'Rules change would be dangerous'
In the wake of the filibuster saga, former Legislative Council president Andrew Wong Wang-fat has warned against changing house rules to specify procedures for terminating a debate at the committee stage.
Wong expressed concern that any such changes could be abused by lawmakers.
His comments came after Legco president Tsang Yok-sing put the brakes on the filibuster of a contentious by-election bill on Thursday.
The delaying tactic by pan-democrats prompted pro-establishment lawmakers to call for a mechanism to stop filibusters at the committee stage, when legislators examine and vote on each amendment to a bill.
'It would be very dangerous to amend the rules of procedure,' said Wong, the last president of the legislature during British rule. 'The fear is that the majority at any one time might abuse it ... they can move the motion [to stop a debate] presumably sooner than [appropriate].'
Speaking after RTHK's City Forum, he said if such a rule were to be introduced, it should be done 'very carefully', so that the president or the chairman at the committee stage would be responsible to ensure the minority's rights were protected.
Wong said Tsang should not have stopped the marathon session 'merely based on his own judgment' but should have let the full council decide whether to stop the debate.
The session was to scrutinise People Power's 1,306 amendments and a government amendment to the Legislative Council (Amendment) Bill 2012, which bars lawmakers who resign from contesting by-elections in the same term for six months.
Tsang said earlier he did not think a closed-door meeting with lawmakers in the early hours of Thursday to discuss whether to halt the filibuster had ended on a sour note.
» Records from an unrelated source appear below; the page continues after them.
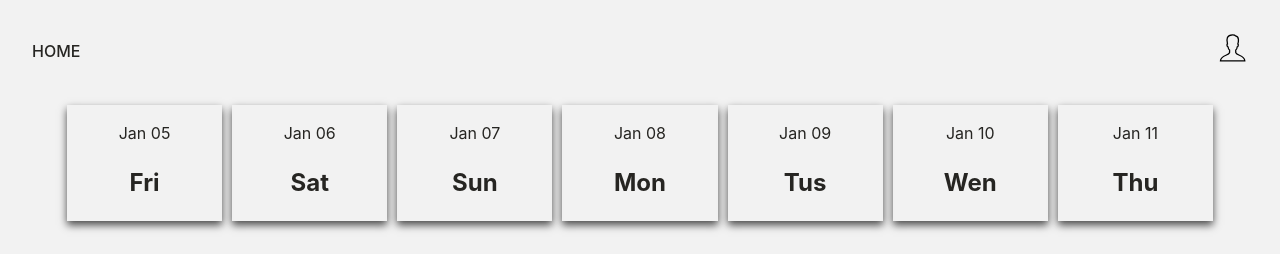
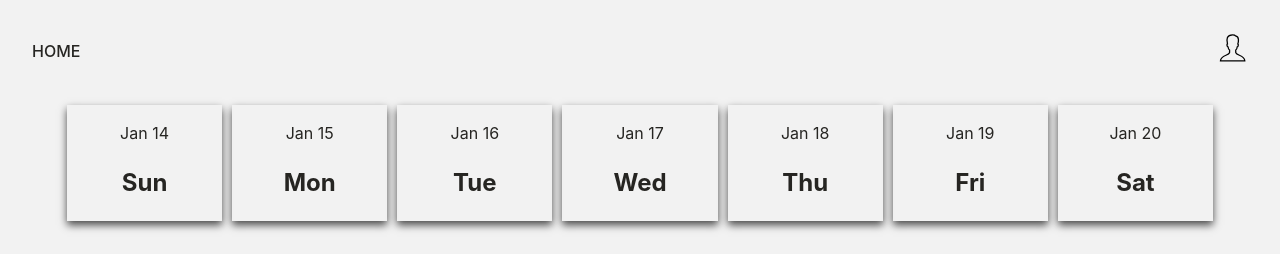
Before and after one commit to Technigo/final-boiler-plate-monorepo, a React (Vite) app: page / in a window 1280 px wide. Shown: the top 254 px of the page. Built offline with nearby package versions, Linux system fonts and the light colour scheme; no server answers.

Commit message:
added current day in calendar component

```diff
--- a/src/components/Calendar.css
+++ b/src/components/Calendar.css
@@ -11,3 +11,9 @@
 	box-shadow: 0 4px 8px rgba(0, 0, 0, 0.7);
 	margin: 5px;
 }
+
+.the-day:hover {
+	opacity: 0.2;
+	transform: translate(0px, 5px);
+	-webkit-transform: translate(0px, 5px);
+}
--- a/src/components/Calendar.jsx
+++ b/src/components/Calendar.jsx
@@ -1,72 +1,44 @@
 import { useState } from 'react'
 import { Repertoire } from '../components/Repertoire'
 
+import moment from 'moment';
+
 import './Calendar.css'
 
-
-
 export const Calendar = () => {
-
   const [isOpen, setIsOpen] = useState(false)
 
   const handleDayClick = () => {
     setIsOpen((isOpen) => !isOpen) // Toggle isOpen between true and false
+  };
+
+  const generateCalendarDays = () => {
+    const currentDate = moment()
+    const currentDay = currentDate.day()
+    const daysOfWeek = ['Sun', 'Mon', 'Tue', 'Wed', 'Thu', 'Fri', 'Sat']
+    const days = []
+
+    for (let i = 0; i < 7; i++) {
+      const dayDate = moment().add(i - currentDay, 'days')
+
+      const dayString = dayDate.format('MMM DD')
+      const dayOfWeekString = daysOfWeek[dayDate.day()]
+
+      days.push(
+        <div className='the-day' key={i} onClick={handleDayClick}>
+          <p>{dayString}</p>
+          <h2>{dayOfWeekString}</h2>
+        </div>
+      )
+    }
+
+    return days
   }
 
 
   return (
     <>
-      <div className=" the-row-calendar">
-        <div
-          className='the-day'
-          onClick={handleDayClick}>
-          <p>Jan 05</p>
-          <h2>Fri</h2>
-        </div>
-
-        <div
-          className='the-day'
-          onClick={handleDayClick}>
-          <p>Jan 06</p>
-          <h2>Sat</h2>
-        </div>
-
-        <div
-          className='the-day'
-          onClick={handleDayClick}>
-          <p>Jan 07</p>
-          <h2>Sun</h2>
-        </div>
-
-        <div
-          className='the-day'
-          onClick={handleDayClick}>
-          <p>Jan 08</p>
-          <h2>Mon</h2>
-        </div>
-
-        <div
-          className='the-day'
-          onClick={handleDayClick}>
-          <p>Jan 09</p>
-          <h2>Tus</h2>
-        </div>
-
-        <div
-          className='the-day'
-          onClick={handleDayClick}>
-          <p>Jan 10</p>
-          <h2>Wen</h2>
-        </div>
-
-        <div
-          className='the-day'
-          onClick={handleDayClick}>
-          <p>Jan 11</p>
-          <h2>Thu</h2>
-        </div>
-      </div>
-
+      <div className="the-row-calendar">{generateCalendarDays()}</div>
       {isOpen ? <Repertoire /> : null} {/* Render Repertoire component when isOpen is true */}
     </>
   )
```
He said a pan-democratic lawmaker had even initiated a handshake with him.
Democratic Party chairman Albert Ho Chun-yan said last night Tsang's assertion that pan-democrats did not strongly oppose the halt at the meeting was 'misleading'.
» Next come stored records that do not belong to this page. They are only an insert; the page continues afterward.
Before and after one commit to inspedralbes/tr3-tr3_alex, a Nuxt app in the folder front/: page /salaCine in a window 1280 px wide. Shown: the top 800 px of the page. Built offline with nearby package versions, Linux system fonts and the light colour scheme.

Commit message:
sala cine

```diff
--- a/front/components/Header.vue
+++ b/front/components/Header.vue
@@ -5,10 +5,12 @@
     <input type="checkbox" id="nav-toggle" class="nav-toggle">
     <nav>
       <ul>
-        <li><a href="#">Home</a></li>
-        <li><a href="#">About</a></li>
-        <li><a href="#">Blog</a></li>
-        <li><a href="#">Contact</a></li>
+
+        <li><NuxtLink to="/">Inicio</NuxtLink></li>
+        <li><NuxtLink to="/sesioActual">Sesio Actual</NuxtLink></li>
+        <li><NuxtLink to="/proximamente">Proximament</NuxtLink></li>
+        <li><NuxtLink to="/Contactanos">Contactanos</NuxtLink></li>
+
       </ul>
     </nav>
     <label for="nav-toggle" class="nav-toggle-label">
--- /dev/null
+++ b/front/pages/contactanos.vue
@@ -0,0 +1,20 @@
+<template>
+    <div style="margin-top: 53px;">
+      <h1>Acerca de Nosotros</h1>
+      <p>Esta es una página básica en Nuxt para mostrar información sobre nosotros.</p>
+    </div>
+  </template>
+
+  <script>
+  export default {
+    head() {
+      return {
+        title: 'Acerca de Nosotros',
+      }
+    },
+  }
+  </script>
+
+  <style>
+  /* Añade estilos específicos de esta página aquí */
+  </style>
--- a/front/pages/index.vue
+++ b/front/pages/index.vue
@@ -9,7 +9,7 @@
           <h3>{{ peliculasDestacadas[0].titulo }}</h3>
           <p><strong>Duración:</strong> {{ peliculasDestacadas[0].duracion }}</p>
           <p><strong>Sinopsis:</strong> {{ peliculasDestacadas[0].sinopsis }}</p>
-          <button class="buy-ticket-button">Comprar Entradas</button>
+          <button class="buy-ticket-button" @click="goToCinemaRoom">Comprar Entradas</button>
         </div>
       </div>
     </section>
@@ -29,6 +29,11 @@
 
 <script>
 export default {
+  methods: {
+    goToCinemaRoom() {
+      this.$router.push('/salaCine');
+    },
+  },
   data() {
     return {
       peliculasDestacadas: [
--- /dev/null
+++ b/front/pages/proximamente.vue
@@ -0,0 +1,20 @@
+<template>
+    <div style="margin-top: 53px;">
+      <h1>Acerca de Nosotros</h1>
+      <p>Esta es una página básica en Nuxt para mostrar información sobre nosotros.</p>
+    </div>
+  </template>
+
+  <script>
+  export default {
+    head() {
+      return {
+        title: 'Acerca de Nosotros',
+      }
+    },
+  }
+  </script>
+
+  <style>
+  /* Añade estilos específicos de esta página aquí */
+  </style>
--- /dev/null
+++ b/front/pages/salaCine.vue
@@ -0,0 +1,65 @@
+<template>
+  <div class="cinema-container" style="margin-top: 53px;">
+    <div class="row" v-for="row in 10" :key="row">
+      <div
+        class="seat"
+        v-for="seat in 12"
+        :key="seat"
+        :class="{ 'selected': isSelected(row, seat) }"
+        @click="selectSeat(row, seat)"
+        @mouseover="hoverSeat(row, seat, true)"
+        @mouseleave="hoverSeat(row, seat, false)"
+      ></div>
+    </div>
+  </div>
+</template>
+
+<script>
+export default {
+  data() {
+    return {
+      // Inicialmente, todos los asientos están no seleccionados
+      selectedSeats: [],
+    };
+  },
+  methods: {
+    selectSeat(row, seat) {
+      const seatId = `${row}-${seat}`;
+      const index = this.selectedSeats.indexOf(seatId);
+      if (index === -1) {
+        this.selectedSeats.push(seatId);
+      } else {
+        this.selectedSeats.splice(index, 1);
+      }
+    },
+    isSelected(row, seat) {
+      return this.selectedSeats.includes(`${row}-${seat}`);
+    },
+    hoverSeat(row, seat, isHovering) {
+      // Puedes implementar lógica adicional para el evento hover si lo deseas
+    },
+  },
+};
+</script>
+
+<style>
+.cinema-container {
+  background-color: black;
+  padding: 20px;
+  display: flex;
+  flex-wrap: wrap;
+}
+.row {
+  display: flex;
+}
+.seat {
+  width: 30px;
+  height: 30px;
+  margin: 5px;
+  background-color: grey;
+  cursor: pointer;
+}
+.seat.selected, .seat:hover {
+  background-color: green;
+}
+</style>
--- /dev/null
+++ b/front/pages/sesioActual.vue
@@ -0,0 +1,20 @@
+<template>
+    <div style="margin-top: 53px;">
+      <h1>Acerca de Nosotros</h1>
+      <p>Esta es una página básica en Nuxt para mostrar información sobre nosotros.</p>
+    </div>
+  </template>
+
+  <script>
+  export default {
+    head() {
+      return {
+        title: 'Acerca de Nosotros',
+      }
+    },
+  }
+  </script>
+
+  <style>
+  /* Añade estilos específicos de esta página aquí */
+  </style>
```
Democratic Party lawmaker Cheung Man-kwong admitted having shaken hands with Tsang but stressed that it was out of courtesy.
Meanwhile, Secretary for Security Ambrose Lee Siu-kwong, 63, declined to comment yesterday when asked if he would become the deputy chief secretary as rumoured.
But he said, considering his age and the fact he had already served the government for 38 years, it would be time for him to take a rest.
Two weeks ago, Secretary for Transport and Housing Eva Cheng hinted that she might quit after June 30 to make family a priority.